Sports writer Steve Silverman explains, in an article he wrote, what happened to Terrell Suggs in 2003. Suggs was a star player for Arizona State but when Suggs ran a slow 4.83 40 he was downgraded. Later, he became a star player for the Ravens. Doug Tatum of Times-Picayune argues that it is unlikely players will be asked to run a 40-yard dash again during their career. Silverman says that the best way to scout is to simply watch them play.
Others think the value in the 40 depends on the position; Daniel Jeremiah, a former scout and an analyst on the NFL Network says "The position where the 40 holds the most weight is cornerback. If you're a receiver who runs a 4.6 like (Anquan) Boldin, but you have short-area quickness and strong hands, the 40 isn't a big deal. But if you're a cornerback who runs a 4.6 and you're facing a receiver who runs a 4.4, it doesn't matter how good your ball skills are."
The NFL scouting combine was first shown on television in 2004. Media and cameras were historically prohibited, but with the launch of NFL Network on November 4, 2003, six installments of one-hour shows to recap the day's events aired in February 2004. NFL Network aired two hours of combine workouts for each workout day in 2005, 26 total hours of coverage in 2006, 27 hours in 2007, and 25 hours in 2009. It began airing over 30 hours of Combine coverage starting in 2010, which received 5.24 million viewers.
In 2019, ESPN began to additionally provide live coverage from the Combine, with daily broadcasts of NFL Live on-site, including a two-hour edition airing on ABC with coverage of quarterback and wide receiver drills (marking the first time that official coverage had been provided outside of NFL Network).
Beginning in 2011, a series of eleven regional combines for players not invited to the main scouting combine, as well as other free agents, were held in eight cities (Los Angeles, Houston, Baltimore, Tampa, East Rutherford, Chicago, Atlanta, and Cleveland) from January to March.
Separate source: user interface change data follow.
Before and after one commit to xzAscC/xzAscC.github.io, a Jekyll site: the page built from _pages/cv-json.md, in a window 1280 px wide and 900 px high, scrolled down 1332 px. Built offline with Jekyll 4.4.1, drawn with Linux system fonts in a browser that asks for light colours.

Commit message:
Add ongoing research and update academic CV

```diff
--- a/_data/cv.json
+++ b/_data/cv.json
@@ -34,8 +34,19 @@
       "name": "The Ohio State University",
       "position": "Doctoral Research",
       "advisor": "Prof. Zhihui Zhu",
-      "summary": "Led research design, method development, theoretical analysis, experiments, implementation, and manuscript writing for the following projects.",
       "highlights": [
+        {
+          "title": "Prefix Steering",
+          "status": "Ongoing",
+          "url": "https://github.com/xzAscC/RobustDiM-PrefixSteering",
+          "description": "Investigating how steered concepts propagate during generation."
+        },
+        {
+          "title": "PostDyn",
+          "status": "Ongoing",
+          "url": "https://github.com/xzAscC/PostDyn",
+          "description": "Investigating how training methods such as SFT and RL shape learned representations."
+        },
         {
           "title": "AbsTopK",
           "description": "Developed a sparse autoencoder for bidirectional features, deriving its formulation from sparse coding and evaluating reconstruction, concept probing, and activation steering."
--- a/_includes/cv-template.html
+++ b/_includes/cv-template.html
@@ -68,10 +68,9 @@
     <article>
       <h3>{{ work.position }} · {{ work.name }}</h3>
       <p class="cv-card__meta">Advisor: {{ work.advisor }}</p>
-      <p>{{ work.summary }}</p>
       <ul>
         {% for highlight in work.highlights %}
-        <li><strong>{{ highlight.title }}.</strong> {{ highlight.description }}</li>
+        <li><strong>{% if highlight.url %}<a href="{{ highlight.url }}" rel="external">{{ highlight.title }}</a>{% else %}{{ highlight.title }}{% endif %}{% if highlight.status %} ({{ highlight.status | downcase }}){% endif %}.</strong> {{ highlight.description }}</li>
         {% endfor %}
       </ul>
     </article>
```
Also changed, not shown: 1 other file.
The best players from these regional combines were invited to the NFL super regional combine at Ford Field in Detroit in late March. In 2016, the NFL went away from this format only holding five Combines in Houston, Arizona, Baltimore, Minnesota and New Orleans.
The first NFL Veteran Combine was scheduled on March 22, 2015 at the Arizona Cardinals' team facility. The combine corresponded with the NFL owners' meetings also being held in Phoenix from March 22-24, 2015. The combine featured veteran free agents, and all 32 clubs in attendance. There were over 2,000 applications from players to participate, although only a select few were chosen. Some of the notable players included Adam Carriker, Felix Jones, Michael Sam, and Brady Quinn. However, only two players participating in the combine (linebacker Brandon Copeland and tight end Ifeanyi Momah) were still on NFL rosters by Week 1 of the 2015 regular season.
The NFL cancelled the planned 2016 Veteran Combine, citing a lack of player interest.
On December 16, 2016, the NFL announced it would bring back the veteran combine renaming it the Pro Player Combine and focus its attention on younger players instead of veterans trying to get another chance in the NFL.